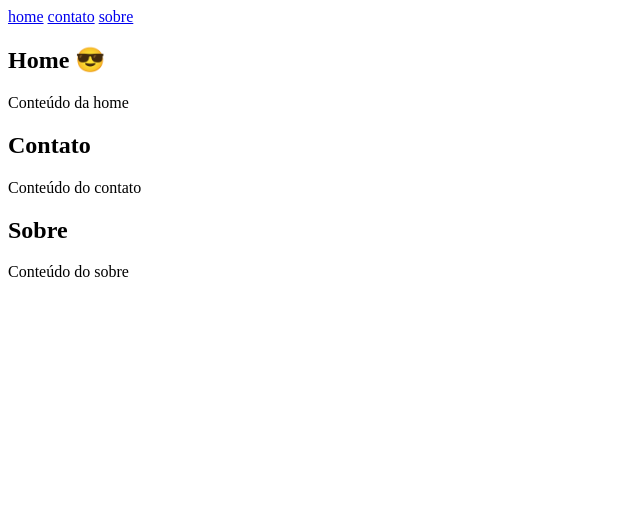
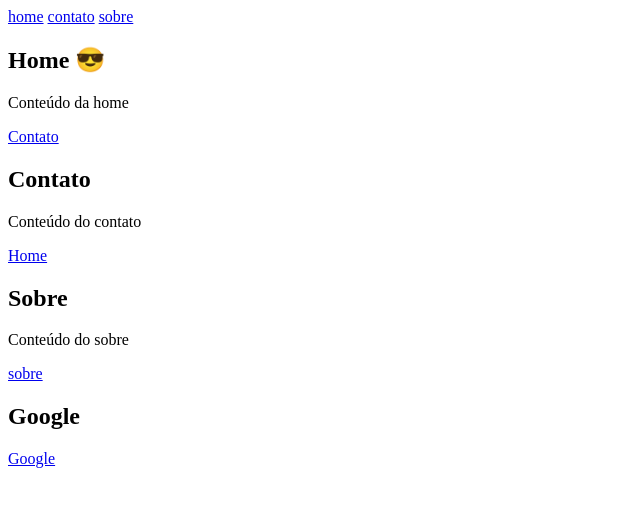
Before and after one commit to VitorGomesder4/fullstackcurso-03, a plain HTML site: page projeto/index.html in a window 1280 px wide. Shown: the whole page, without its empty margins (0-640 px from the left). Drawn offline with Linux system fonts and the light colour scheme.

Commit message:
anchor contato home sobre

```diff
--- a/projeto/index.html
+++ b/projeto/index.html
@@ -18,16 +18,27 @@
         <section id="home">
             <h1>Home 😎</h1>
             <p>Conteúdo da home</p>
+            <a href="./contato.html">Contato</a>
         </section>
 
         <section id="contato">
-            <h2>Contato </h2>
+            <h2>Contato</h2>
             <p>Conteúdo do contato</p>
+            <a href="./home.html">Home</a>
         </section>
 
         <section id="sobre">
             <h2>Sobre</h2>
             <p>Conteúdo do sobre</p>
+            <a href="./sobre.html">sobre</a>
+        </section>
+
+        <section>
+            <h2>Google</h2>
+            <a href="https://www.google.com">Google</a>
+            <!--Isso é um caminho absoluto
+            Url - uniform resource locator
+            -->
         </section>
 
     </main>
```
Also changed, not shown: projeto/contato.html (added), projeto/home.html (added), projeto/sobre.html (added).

◇ ◇ ◇ ◇ ◇ ◇ ◇

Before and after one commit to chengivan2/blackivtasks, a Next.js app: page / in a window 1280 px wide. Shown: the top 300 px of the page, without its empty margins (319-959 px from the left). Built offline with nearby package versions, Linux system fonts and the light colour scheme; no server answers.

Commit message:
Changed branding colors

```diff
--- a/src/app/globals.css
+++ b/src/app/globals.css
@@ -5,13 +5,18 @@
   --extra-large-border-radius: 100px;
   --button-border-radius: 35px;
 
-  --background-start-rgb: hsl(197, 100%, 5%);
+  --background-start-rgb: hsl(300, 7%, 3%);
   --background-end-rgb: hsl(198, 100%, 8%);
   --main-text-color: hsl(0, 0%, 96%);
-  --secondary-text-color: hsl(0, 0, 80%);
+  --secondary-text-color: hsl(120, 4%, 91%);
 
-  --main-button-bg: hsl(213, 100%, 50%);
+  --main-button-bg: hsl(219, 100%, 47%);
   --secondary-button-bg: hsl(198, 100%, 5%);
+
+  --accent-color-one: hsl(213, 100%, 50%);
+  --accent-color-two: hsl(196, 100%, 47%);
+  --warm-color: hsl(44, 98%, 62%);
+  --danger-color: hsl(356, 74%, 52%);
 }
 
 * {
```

◇ ◇ ◇ ◇ ◇ ◇ ◇

* [Task goal]: In the data above, find each line where the string "left" appears, then copy it.

* [Written solution]:
Before and after one commit to VitorGomesder4/fullstackcurso-03, a plain HTML site: page projeto/index.html in a window 1280 px wide. Shown: the whole page, without its empty margins (0-640 px from the left). Drawn offline with Linux system fonts and the light colour scheme.
Before and after one commit to chengivan2/blackivtasks, a Next.js app: page / in a window 1280 px wide. Shown: the top 300 px of the page, without its empty margins (319-959 px from the left). Built offline with nearby package versions, Linux system fonts and the light colour scheme; no server answers.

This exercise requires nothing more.